Because of the increasing importance of credit reports these days, consumers must work to maintain good credit ratings. Unfortunately, they must also work to make sure the information handed out by the reporting agencies is accurate. This class action alleges claims against debt collector Select Portfolio Servicing, Inc. (SPS), for continuing to send out inaccurate information, and the three major credit reporting companies, for continuing to report it without conducting a proper investigation.
The class for this action is
Plaintiffs Glenn Williams and Kathy Freeman took out a home mortgage loan in 2005. The mortgage was eventually acquired by HSBC.

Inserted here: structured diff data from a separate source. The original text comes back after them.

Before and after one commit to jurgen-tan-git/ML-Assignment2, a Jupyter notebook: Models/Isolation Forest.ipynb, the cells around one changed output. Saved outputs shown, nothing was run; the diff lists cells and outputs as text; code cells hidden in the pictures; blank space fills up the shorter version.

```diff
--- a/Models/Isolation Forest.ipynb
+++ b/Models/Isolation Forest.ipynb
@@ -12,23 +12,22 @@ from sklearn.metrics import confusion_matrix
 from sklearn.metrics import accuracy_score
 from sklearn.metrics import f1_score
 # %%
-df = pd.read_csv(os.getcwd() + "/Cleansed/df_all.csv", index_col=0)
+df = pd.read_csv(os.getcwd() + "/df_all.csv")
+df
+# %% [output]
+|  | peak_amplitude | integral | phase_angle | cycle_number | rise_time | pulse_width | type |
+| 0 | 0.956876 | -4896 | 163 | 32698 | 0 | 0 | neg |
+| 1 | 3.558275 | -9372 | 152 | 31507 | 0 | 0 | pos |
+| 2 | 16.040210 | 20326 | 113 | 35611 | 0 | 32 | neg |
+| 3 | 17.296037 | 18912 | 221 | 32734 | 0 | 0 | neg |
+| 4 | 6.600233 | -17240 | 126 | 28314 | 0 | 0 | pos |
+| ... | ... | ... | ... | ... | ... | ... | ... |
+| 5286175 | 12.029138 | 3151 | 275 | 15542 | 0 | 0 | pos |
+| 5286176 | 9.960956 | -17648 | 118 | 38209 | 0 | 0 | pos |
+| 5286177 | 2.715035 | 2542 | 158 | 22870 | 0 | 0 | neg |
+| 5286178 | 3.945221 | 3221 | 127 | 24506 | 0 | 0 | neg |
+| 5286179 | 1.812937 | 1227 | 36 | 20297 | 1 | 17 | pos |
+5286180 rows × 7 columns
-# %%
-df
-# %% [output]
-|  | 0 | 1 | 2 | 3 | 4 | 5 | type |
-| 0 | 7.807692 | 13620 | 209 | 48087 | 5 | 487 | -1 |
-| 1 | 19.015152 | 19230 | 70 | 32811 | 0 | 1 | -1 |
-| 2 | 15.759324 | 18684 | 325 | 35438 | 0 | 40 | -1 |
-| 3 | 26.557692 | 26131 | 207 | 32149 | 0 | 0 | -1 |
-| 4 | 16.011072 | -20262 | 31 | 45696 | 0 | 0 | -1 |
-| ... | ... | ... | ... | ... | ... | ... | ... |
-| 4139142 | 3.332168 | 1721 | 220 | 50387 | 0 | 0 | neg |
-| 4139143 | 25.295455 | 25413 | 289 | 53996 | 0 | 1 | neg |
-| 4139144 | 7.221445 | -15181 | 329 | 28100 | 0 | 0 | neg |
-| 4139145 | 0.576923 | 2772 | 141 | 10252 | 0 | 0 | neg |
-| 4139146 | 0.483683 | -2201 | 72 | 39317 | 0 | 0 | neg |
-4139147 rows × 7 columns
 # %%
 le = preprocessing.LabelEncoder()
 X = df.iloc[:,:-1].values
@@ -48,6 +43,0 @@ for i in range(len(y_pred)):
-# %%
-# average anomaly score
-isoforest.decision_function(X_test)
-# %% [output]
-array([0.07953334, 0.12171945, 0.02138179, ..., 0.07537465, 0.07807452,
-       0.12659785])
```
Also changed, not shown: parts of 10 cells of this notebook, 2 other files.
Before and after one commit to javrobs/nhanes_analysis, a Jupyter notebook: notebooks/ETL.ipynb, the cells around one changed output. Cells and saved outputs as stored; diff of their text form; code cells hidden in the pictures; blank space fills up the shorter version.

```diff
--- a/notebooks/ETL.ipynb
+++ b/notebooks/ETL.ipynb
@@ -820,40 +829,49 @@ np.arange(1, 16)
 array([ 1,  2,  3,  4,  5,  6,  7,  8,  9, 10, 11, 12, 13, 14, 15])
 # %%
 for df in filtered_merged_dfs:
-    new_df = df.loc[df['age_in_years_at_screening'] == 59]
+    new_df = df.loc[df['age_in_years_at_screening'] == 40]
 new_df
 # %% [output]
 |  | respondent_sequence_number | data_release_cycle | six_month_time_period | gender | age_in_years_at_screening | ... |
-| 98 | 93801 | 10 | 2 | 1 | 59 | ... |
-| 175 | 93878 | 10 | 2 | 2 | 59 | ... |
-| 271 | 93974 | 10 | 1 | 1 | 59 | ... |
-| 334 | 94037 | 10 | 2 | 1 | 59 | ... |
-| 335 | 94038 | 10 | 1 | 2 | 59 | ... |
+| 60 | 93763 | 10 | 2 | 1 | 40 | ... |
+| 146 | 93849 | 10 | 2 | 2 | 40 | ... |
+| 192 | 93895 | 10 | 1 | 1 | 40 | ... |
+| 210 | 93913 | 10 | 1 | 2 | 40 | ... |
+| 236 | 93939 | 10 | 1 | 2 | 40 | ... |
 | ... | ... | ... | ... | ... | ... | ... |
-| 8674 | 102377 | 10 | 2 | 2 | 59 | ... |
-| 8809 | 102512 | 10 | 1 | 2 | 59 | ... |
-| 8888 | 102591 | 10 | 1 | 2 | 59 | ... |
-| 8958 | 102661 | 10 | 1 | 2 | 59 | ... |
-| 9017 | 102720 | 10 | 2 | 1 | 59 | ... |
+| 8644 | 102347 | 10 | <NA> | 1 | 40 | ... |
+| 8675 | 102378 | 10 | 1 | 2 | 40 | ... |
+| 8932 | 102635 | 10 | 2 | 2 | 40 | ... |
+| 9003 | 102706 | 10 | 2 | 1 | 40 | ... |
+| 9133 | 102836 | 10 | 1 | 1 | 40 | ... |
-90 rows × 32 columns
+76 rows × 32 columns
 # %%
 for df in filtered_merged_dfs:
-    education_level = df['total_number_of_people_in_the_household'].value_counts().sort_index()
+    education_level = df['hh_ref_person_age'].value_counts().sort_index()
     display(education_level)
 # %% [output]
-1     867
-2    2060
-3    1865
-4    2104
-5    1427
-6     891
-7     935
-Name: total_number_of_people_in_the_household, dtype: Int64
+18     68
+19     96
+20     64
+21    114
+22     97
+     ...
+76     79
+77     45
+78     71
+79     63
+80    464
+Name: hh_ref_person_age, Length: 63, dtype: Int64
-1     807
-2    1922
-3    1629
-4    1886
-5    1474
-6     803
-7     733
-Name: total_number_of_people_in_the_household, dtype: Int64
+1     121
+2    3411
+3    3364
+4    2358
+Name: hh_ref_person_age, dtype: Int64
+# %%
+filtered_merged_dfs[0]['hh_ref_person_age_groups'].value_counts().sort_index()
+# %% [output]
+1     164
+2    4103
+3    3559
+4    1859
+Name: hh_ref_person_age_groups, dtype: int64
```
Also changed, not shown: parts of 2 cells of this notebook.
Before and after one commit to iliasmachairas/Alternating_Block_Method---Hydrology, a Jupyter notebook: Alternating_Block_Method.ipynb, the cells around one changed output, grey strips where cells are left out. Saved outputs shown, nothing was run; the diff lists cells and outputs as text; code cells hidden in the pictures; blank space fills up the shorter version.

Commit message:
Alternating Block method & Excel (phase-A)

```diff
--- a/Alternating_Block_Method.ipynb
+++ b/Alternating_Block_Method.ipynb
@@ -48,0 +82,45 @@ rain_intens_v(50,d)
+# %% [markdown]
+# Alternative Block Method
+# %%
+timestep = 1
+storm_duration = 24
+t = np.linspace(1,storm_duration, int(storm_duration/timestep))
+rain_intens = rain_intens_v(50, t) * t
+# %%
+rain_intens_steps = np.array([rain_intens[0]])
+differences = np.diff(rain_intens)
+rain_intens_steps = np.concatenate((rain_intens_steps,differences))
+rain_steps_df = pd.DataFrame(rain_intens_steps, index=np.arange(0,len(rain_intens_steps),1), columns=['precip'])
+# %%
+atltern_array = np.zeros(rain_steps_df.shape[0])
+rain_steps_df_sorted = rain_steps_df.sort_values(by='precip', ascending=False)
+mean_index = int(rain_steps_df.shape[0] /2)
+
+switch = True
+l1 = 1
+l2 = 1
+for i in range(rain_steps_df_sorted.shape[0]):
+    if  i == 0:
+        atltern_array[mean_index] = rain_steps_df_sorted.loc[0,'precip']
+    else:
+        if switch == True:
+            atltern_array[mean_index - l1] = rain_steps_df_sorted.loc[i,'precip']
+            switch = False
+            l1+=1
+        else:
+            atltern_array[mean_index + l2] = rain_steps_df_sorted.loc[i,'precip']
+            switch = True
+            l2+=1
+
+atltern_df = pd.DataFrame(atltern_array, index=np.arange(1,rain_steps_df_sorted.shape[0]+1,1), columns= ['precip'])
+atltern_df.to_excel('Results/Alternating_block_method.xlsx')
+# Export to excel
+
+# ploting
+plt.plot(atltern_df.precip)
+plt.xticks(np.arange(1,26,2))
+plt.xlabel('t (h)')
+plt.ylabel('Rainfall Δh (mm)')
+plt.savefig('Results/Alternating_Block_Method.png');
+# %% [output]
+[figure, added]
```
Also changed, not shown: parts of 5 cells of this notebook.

In December 2015, the couple filed for a Chapter 13 bankruptcy. The bankruptcy plan called for their home to be surrendered to HSBC. The plan was confirmed and the bankruptcy court entered the order of discharge on September 29, 2016. This order extinguished the couple’s liability for the mortgage.
However, sometime after the discharge, the complaint says, SPS acquired servicing rights to the mortgage.
In 2018, the couple ordered credit reports from each of the three major reporting agencies—Equifax Information Services, LLC, Experian Information Solutions, Inc., and TransUnion, LLC. Each report contained information showing that they still had the mortgage, with a balance of over $98,000 and a past due amount of over $22,000, showing that payments were 120 days or more past due; none of them mentioned the bankruptcy discharge.
The couple wrote to the three companies, explaining and asking them to investigate and correct the inaccurate information. All three replied, but kept the information on their reports, as did SPS. In addition, in June 2018, SPS sent the couple a mortgage statement asking for payment and claiming they were 926 days delinquent.
The complaint claims that SPS has violated both the Fair Debt Collection Practices Act (FDCPA) and the Fair Credit Reporting Act (FCRA) in falsely dunning them for debts they do not owe, for failing to conduct an adequate investigation into a dispute, and for reporting inaccurate information. It claims that the three credit reporting agencies have violated the FCRA for publishing inaccurate information and for not conducting adequate investigations into the dispute.